Note: When the qemu configure script is invoked, it’ll throw an error asking you to either install the pixman package or fetch its git submodule.

I fetched pixman submodule

 $  git submodule update --init pixman 

If you have an OS disk image handy, you can invoke the newly built qemu binary to boot a guest on the stdio, assuming there’s a serial console enabled — having console=tty0 console=ttyS0,115200 inside your guest’s kernel command line in /etc/grub2.conf

$ ./x86_64-softmmu/qemu-system-x86_64 --enable-kvm \
-smp 2 -m 1024 /export/images/fedora18.qcow2 \
-nographic

Note: With the above invocation, --enable-kvm parameter will make use of existing kvm kernel module from the system.

Advertisements

8 Comments

Filed under Uncategorized

8 responses to “Building qemu from upstream git source

  1. mfq

    Instead of manually installing qemu’s build dependencies (zlib-devel, pixman-devel and many more) you can also ‘yum-builddep’ them. As long as the requirements didn’t change compared to the fedora package you’re ready to go then.

    • Right, I usually do that — yum-builddep — while building libguestfs. But for qemu, it asked me to install 306 M of installed pkgs, so I manually built it. However, thanks for the reminder.

  2. rich

    Also a fun libguestfs command:

    make check-with-upstream-qemu
    

    This page lists some common targets.

    • Ah, it’s in the ‘extra-tests’ section in Makefile.am. Thanks Rich, very useful.
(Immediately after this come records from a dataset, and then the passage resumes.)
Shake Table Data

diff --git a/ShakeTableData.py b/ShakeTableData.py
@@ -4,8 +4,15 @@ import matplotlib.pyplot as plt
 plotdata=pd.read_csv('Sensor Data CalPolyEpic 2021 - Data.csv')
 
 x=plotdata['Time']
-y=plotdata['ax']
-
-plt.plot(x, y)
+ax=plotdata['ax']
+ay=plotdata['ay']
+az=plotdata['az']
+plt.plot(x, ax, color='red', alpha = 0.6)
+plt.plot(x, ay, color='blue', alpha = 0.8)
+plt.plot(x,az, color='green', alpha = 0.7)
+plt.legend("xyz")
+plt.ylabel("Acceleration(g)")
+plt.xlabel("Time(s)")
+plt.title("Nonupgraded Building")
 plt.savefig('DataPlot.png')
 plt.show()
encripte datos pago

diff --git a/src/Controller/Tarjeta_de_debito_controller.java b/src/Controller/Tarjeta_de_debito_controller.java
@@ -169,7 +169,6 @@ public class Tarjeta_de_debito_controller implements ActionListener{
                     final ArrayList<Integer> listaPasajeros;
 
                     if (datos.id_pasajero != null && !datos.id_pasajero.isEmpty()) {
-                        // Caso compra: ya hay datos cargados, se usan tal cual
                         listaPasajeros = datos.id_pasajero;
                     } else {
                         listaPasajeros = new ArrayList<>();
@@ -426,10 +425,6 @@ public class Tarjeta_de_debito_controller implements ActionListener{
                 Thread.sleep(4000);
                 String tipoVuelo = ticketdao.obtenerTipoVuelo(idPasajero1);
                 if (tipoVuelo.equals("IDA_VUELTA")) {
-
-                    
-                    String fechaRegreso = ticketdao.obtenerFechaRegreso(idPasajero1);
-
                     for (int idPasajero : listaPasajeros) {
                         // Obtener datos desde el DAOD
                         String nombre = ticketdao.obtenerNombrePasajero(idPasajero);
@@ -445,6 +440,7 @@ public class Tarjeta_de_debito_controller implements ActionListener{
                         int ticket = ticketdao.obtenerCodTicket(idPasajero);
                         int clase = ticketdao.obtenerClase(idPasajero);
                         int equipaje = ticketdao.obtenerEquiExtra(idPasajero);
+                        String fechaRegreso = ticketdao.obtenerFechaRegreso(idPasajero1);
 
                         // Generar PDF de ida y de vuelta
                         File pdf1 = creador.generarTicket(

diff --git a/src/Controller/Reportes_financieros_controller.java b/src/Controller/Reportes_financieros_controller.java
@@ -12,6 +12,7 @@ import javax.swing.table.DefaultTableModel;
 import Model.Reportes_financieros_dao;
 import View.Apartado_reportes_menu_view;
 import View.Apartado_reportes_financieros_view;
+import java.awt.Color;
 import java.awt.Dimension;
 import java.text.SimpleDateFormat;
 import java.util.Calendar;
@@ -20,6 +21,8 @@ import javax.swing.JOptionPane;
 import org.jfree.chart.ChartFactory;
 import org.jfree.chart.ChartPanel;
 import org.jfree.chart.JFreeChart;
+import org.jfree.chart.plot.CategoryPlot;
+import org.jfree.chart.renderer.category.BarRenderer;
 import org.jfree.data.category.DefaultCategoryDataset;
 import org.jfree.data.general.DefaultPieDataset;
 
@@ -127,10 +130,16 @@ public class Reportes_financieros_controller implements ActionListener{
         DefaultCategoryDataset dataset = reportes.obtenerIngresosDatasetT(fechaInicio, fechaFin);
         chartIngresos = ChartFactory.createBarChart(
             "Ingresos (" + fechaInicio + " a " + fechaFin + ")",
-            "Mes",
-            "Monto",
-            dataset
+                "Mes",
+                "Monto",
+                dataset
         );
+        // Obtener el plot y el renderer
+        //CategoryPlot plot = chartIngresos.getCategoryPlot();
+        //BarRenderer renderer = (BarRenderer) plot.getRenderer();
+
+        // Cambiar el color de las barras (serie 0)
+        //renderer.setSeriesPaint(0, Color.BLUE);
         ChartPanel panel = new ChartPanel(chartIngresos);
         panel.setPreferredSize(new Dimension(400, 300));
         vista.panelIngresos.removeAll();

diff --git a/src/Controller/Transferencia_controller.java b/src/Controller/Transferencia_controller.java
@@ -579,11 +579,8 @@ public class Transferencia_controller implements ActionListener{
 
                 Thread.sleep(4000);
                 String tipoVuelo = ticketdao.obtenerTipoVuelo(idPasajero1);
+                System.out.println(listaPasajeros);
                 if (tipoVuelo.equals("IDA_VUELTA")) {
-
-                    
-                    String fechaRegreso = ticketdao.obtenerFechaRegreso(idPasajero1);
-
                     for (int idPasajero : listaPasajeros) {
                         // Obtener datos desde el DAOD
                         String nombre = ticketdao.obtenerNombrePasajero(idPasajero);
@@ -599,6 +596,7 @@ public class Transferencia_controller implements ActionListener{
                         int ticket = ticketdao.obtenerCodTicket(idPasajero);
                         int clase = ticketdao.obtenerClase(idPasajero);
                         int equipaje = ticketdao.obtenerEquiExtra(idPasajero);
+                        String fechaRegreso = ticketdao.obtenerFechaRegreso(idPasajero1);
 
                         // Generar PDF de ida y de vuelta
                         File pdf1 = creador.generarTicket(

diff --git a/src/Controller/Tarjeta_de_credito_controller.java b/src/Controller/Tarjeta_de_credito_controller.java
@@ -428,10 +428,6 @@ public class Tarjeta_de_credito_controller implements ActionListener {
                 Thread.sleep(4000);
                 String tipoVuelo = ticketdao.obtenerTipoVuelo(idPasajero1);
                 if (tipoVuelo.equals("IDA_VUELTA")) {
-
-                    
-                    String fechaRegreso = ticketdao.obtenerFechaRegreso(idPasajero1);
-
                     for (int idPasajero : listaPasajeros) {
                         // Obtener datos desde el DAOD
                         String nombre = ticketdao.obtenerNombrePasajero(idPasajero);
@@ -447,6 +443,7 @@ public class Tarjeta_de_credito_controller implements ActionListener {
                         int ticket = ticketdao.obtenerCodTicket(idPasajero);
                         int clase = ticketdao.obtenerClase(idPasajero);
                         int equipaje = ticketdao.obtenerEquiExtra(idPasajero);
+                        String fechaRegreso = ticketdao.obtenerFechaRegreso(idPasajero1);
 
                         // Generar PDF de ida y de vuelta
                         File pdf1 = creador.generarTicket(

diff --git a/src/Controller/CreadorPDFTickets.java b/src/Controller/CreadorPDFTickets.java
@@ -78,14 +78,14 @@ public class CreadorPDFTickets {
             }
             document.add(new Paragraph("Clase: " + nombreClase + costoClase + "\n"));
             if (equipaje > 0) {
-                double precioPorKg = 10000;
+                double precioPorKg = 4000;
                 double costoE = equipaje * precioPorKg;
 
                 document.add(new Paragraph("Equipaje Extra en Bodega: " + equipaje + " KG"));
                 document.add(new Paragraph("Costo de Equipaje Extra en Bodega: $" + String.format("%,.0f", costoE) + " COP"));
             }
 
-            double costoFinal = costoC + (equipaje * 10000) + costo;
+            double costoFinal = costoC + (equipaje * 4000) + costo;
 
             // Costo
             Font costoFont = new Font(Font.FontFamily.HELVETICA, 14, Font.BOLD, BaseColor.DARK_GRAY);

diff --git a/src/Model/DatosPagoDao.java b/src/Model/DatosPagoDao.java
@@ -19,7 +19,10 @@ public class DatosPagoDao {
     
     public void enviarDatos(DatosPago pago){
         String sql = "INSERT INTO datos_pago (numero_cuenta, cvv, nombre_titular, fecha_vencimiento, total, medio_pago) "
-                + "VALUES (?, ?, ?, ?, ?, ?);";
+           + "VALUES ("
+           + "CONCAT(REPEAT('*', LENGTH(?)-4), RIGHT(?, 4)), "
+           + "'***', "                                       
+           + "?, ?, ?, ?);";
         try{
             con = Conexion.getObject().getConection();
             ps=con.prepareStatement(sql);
      While I have your attention here, Rich, can I ask you to add a ‘Search’ bar on your blog? It has a goldmine of useful information. The other day, I recall Eric Blake trying to search for a specific article.

  3. Yaniv

    My ./configure line is a bit longer, but I think it makes more sense for x86 KVM virt guest:

    ./configure –target-list=x86_64-softmmu –audio-card-list=hda –disable-nptl –disable-guest-base –enable-spice –disable-werror –disable-usb-redir –disable-smartcard-nss –disable-xen –disable-curses –disable-docs –disable-guest-agent –disable-seccomp –enable-vhost-net –disable-linux-user –disable-bsd-user –disable-slirp –disable-system –disable-bluez –audio-card-list=ac97,hda –disable-virtfs –enable-linux-aio $1

  4. Tony Titus

    Any idea what is the difference between QEMU configure targets x86_64-linux-user and x86_64-softmmu? The former creates qemu-x86_64 binary and the latter qemu-system-x86_64.

Leave a Reply

Fill in your details below or click an icon to log in:

WordPress.com Logo

You are commenting using your WordPress.com account. Log Out / Change )

Twitter picture

You are commenting using your Twitter account. Log Out / Change )

Facebook photo

You are commenting using your Facebook account. Log Out / Change )

Google+ photo

You are commenting using your Google+ account. Log Out / Change )

Connecting to %s